It's not always an obvious attack. I swear the military could make great use of their tactics. Carter will come in the living room with his keyboard and pound on the keys until I realize that I've read the same paragraph on my Kindle at least 4 times and I couldn't begin to tell you what it was about. Natalie will be fiercely independent all day long, and the second I've turned Dexter on, she's two inches from my nose telling me "Oh Mommy, I wub you so much!" and showering me with kisses and big bear hugs. Jake will catch me sneaking off to bed a little early and race to "steal my spot", then proceed to jump on the bed until everyone has to go to bed and it's too late for me to do anything but sleep anyway.
Recently, Jake has been developing his "false sense of privacy attack". My in-laws live very close to us and the kids often spend the night there on the nights before Bob and I both have to work the next day. This is a huge lifesaver for us because we don't have to drag the kids out of bed and drop them off at 6 in the morning. Those are the nights where I can usually plan on having just a few silent moments and they are the only times where it's calm enough for Bob and I to catch up on each other's weeks...among other things.
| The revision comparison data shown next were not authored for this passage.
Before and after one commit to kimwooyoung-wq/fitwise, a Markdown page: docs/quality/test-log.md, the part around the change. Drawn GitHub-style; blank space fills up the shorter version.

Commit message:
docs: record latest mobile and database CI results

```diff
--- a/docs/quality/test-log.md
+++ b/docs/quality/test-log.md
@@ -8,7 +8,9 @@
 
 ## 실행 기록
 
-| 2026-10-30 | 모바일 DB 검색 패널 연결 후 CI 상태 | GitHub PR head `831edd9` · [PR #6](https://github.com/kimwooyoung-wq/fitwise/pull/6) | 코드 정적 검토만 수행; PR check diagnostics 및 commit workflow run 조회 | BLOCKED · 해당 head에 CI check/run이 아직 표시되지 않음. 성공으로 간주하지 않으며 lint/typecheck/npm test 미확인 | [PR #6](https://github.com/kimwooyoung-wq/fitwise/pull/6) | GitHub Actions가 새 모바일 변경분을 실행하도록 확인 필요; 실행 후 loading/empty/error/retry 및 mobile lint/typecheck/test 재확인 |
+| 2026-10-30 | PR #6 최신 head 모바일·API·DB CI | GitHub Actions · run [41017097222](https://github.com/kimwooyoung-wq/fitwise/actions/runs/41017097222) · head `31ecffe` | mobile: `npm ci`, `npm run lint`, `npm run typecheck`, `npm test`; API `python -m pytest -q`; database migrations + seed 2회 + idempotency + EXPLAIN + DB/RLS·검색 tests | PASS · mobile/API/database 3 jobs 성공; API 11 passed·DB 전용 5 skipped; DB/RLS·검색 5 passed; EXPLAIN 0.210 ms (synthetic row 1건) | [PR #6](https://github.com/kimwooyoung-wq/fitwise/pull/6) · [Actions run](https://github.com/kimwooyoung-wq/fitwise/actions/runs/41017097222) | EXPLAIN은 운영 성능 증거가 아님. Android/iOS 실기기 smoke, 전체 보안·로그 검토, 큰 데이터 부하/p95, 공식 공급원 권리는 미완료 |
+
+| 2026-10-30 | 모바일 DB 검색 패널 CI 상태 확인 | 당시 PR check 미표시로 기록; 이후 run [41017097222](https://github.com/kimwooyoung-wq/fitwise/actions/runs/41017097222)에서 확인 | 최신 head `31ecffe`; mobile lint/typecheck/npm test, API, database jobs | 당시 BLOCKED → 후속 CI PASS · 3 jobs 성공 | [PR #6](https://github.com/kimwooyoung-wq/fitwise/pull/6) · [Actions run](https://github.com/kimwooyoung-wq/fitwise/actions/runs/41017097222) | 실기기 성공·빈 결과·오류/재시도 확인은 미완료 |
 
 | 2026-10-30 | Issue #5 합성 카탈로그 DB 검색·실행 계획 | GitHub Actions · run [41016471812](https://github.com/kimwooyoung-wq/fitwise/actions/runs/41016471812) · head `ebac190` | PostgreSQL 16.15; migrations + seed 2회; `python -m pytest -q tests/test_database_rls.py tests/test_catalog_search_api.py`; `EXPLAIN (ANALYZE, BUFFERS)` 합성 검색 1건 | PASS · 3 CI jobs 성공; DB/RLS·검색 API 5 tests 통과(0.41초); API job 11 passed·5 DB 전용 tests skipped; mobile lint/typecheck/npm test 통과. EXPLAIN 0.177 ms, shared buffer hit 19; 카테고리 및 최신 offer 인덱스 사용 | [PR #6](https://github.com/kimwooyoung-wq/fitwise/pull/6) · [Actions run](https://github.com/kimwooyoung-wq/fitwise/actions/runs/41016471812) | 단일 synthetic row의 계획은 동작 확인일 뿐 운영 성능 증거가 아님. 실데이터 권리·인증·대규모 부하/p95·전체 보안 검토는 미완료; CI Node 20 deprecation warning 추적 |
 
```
One night, not too long ago, we had decided to go to bed early and had just gotten undressed when the door came flying open and Jake comes stomping in, announcing that he had changed his mind and was staying home instead. Oh, and, by the way, it's gross that we were both going to sleep in our underwear. This is happening more and more these days and is contributing to my escalating paranoia that I'm never truly going to be alone. It's not usually safe until about midnight or so, and even then I feel like we need to turn out all the lights and board up the windows. You never know when he'll decide to come home. I'm telling you, he's a master at sneak attacks.
The most impressive part of all of this, is that they manage to make me feel guilty for wanting to do anything for myself in the first place. It doesn't matter that I've spent the entire day playing hide and seek with them, included them in anything and everything right down to meal preparation, and sang cheesy songs with them until my eyeballs were ready to burst. Every second of every day is dedicated to them in some way whether it be Carter's therapy time, or spontaneous dance parties to cheer up a grouchy Natalie. I feel terrible for asking the kids to go upstairs or kicking them out the door to play outside because the show I'm watching is inappropriate for them. It's like I might as well be saying "Go away"...and only jerks tell their kids to go away. In my head, my mind is screaming, "MOMMY JUST NEEDS A MINUTE!!!" but I smile and compliment Carter's incredibly loud keyboard efforts. I put the Kindle down and watch Jake "rocket ship" off of the swings for the 50 billionth time, and I switch the TV back over to Mickey Mouse and snuggle with Natalie because the day is coming where she wont want to snuggle anymore. I may have only seen a couple episodes of True Blood this season but, hey, I guess that's what DVR's are for.